I understand the need for precision and planning because we are after all building a three dimensional function object from materials that start off flat. Having done a degree in 3-Dimensional Design I know all about making flat things into three dimensional functioning objects - I studied metals - the ultimate in this kind of magic is the art of raising by which you carefully hammer a flat circle of metal sheet into a perfectly formed bowl shape - see below my 2nd year raising project - not finished in terms of it lacks the finishing touches of patina but certainly all the raising was done.

However the process of making a pattern was laboured out over an 8 hour day. Starting with covering a last (shoe shape that you build shoes on) with masking tape and then marking it up with the hanging points from which you can draw on the design. Then after lunch transferring this masking tape off the three-dimensional last footshape and making it lye flat on a piece of paper. Now it is sometimes the nature of these types of classes - hobbyists, bored house-fraus and pre-degree arty student types but it seems none of them had spent much time wielding the types of equipment used in the art of shoe patterns - namely masking tape and scapels. I really didn't think it needed to take this long, really. We were made to design a court shoe - those types of shoes that lady lawyers wear - very simple rounded front slip-ons cut from one piece of leather. And this is what I ended up with.
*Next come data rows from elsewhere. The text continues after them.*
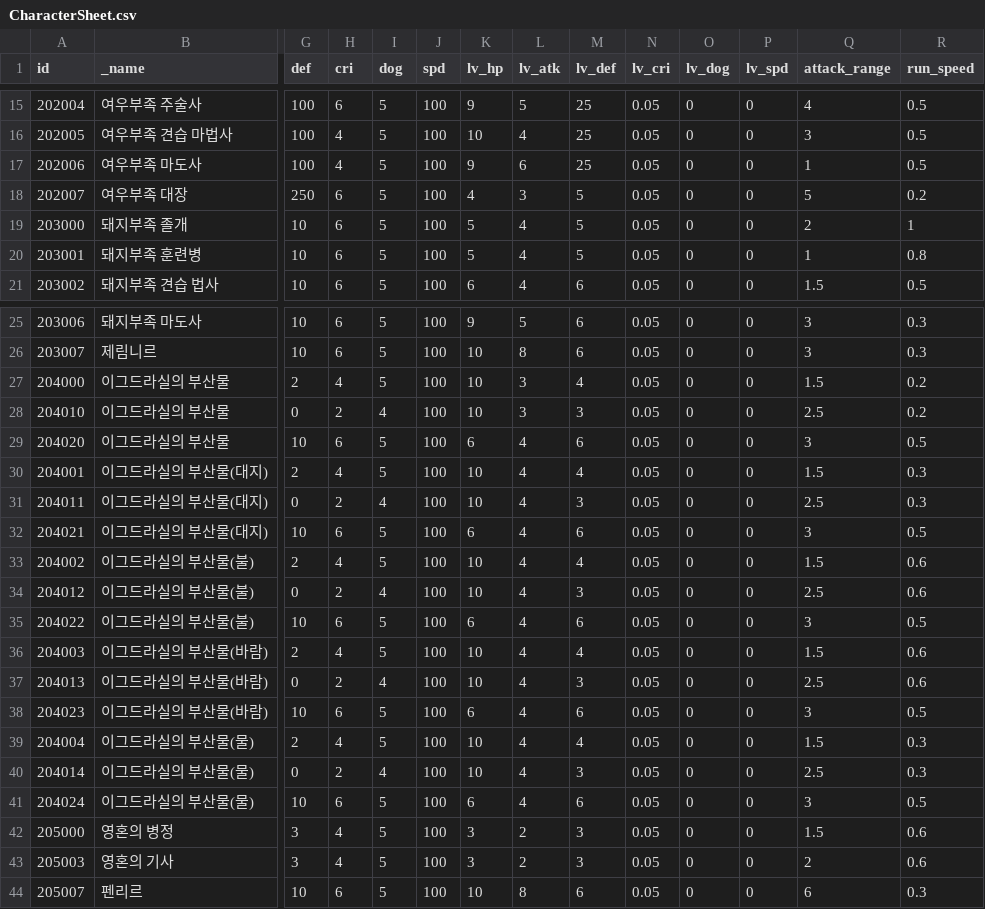
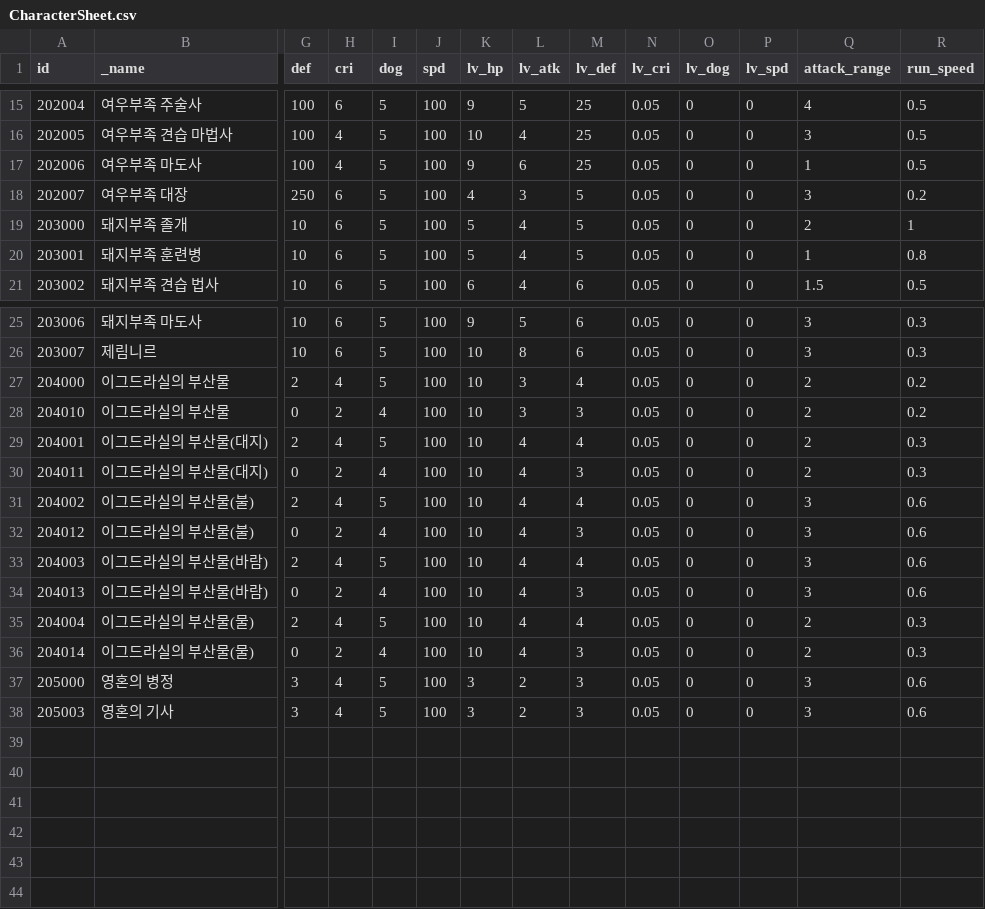
Before and after one commit to planetarium/NineChronicles, a CSV file: nekoyume/Assets/AddressableAssets/TableCSV/CharacterSheet.csv, drawn as a sheet; only a part is shown, gaps mark what is left out; removed rows and columns are numbered as before the commit, all else as after; rows hold the shown columns only; the diff covers the shown part only; the diff names each change by its address in the sheet, - before the commit and + after, or states it on an @@ line.

```diff
--- a/nekoyume/Assets/AddressableAssets/TableCSV/CharacterSheet.csv
+++ b/nekoyume/Assets/AddressableAssets/TableCSV/CharacterSheet.csv
-Q18 (attack_range): 5
+Q18 (attack_range): 3
-Q27 (attack_range): 1.5
+Q27 (attack_range): 2
-Q28 (attack_range): 2.5
+Q28 (attack_range): 2
-row 29: 204020 | 이그드라실의 부산물 | 10 | 6 | 5 | 100 | 6 | 4 | 6 | 0.05 | 0 | 0 | 3 | 0.5
-Q29 (attack_range): 1.5
+Q29 (attack_range): 2
-Q30 (attack_range): 2.5
+Q30 (attack_range): 2
-row 32: 204021 | 이그드라실의 부산물(대지) | 10 | 6 | 5 | 100 | 6 | 4 | 6 | 0.05 | 0 | 0 | 3 | 0.5
-Q31 (attack_range): 1.5
+Q31 (attack_range): 3
-Q32 (attack_range): 2.5
+Q32 (attack_range): 3
-row 35: 204022 | 이그드라실의 부산물(불) | 10 | 6 | 5 | 100 | 6 | 4 | 6 | 0.05 | 0 | 0 | 3 | 0.5
-Q33 (attack_range): 1.5
+Q33 (attack_range): 3
-Q34 (attack_range): 2.5
+Q34 (attack_range): 3
-row 38: 204023 | 이그드라실의 부산물(바람) | 10 | 6 | 5 | 100 | 6 | 4 | 6 | 0.05 | 0 | 0 | 3 | 0.5
-Q35 (attack_range): 1.5
+Q35 (attack_range): 2
-Q36 (attack_range): 2.5
+Q36 (attack_range): 2
-row 41: 204024 | 이그드라실의 부산물(물) | 10 | 6 | 5 | 100 | 6 | 4 | 6 | 0.05 | 0 | 0 | 3 | 0.5
-Q37 (attack_range): 1.5
+Q37 (attack_range): 3
-Q38 (attack_range): 2
+Q38 (attack_range): 3
-row 44: 205007 | 펜리르 | 10 | 6 | 5 | 100 | 10 | 8 | 6 | 0.05 | 0 | 0 | 6 | 0.3
```
Also changed, not shown: 5 edited cells elsewhere in this file, nekoyume/Assets/AddressableAssets/TableCSV/EnemySkillSheet.csv, nekoyume/Assets/AddressableAssets/TableCSV/StageSheet.csv, 1 other file.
Its all very nice - interesting to find out how you make a flat pattern from a three dimensional object but ultimately a totally futile exercise. All lasts are unique - so if I did bother to decide to make the shoe up I couldn't because the pattern I have is for a last that belongs to the course owners. Shoe making is a dying art and very expensive. You must buy lasts from the last makers. If you want an off-the-shelf number they have them in the factory. If you want one made to fit your foot it'll cost you dear (and this is partly why I wanted to do this). But you will need a different last for every different height and toe shape of shoe you want to make and boots are a whole other ball-game. Then you must go to the heel makers for the heels. They are supplied to fit the last. Then you attach the heel onto the sole - go to the sole makers who will make you a knife-thingy to cut as many hundred out as you want even if you only want 2. Then you need inner-soles - to keep the shoe strong - go to the inner-sole factory - they will make you another knife-thingy. Then you can cut the leather for the outer and inner sock and hopefully find someone to sew it all together for you because finding an affordable post-sewing machine is seeming more and more unlikely.

So, by mid-afternoon my ambition had been totally crushed by the reality of it all. I will never make shoes to my own design because it is just a too-expensive and long-winded exercise. And if only they had made that clear in the first instance I would have never bothered. I still have two more days to go - the making up course. Sigh. I hate dashed ambition. Its so disheartening!